Grandfathers As 'family Savers': Class and the Nordic Welfare State
The Nordic countries are characterised by mothers' high labour market participation rates. Therefore our interviewees explained their active grandfather role in terms of pressures set by working life: the caring and assistance they provided was thus not only directed towards grandchildren but also towards their own adult children. The class-based grandfathering practices appeared to be systematic in our sample. Among working-class men these practices revolved around raising grandchildren in collaboration with the middle generation. For middle-class men, the grandfathering practices were based on their purpose to promote their own children's careers by taking care of grandchildren.
Our study shows that the Nordic welfare state is not flexible enough to meet the needs of many middle-class families whose work demands are set by global enterprises. Day care services cover only normal office hours, and therefore middle generations working in global businesses need help from grandparents. The notion from Anglo-American research, which points to grandparents' important role in rendering possible low-waged women's paid work, does not fully apply to Nordic welfare states.

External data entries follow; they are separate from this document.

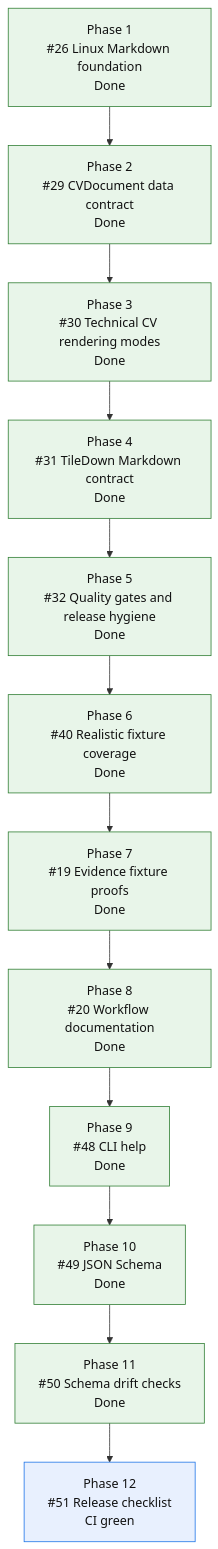
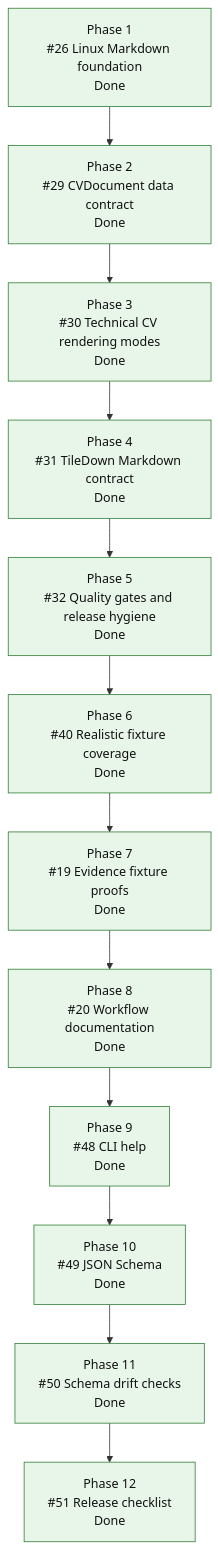
One commit to mihaelamj/cvbuilder changed the diagram in README.md. Above: the diagram before and after it, drawn with Mermaid. The commit also changed other lines of this file and 1 other file, not shown here.

First line of the commit message:
Mark release epic complete

````diff
--- a/README.md
+++ b/README.md
@@ -165,27 +165,26 @@
 ```mermaid
 flowchart TD
     P1["Phase 1<br/>#26 Linux Markdown foundation<br/>Done"]
     P2["Phase 2<br/>#29 CVDocument data contract<br/>Done"]
     P3["Phase 3<br/>#30 Technical CV rendering modes<br/>Done"]
     P4["Phase 4<br/>#31 TileDown Markdown contract<br/>Done"]
     P5["Phase 5<br/>#32 Quality gates and release hygiene<br/>Done"]
     P6["Phase 6<br/>#40 Realistic fixture coverage<br/>Done"]
     P7["Phase 7<br/>#19 Evidence fixture proofs<br/>Done"]
     P8["Phase 8<br/>#20 Workflow documentation<br/>Done"]
     P9["Phase 9<br/>#48 CLI help<br/>Done"]
     P10["Phase 10<br/>#49 JSON Schema<br/>Done"]
     P11["Phase 11<br/>#50 Schema drift checks<br/>Done"]
-    P12["Phase 12<br/>#51 Release checklist<br/>CI green"]
+    P12["Phase 12<br/>#51 Release checklist<br/>Done"]
 
     P1 --> P2 --> P3 --> P4 --> P5 --> P6 --> P7 --> P8 --> P9 --> P10 --> P11 --> P12
 
     classDef done fill:#e8f5e9,stroke:#2e7d32,color:#111;
     classDef active fill:#fff3e0,stroke:#ef6c00,color:#111;
     classDef review fill:#e8f0fe,stroke:#1a73e8,color:#111;
     classDef next fill:#fff8e1,stroke:#f9a825,color:#111;
     classDef partial fill:#e0f7fa,stroke:#00838f,color:#111;
     classDef todo fill:#eef3ff,stroke:#3367d6,color:#111;
     class P1,P2,P3,P4 done;
-    class P5,P6,P7,P8,P9,P10,P11 done;
-    class P12 review;
+    class P5,P6,P7,P8,P9,P10,P11,P12 done;
 ```
````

Rather it could be claimed that it is the welfare state which facilitates Finnish working-class women's paid labour through heavily subsidised childcare whereas grandparents' support is most needed for middle-class families.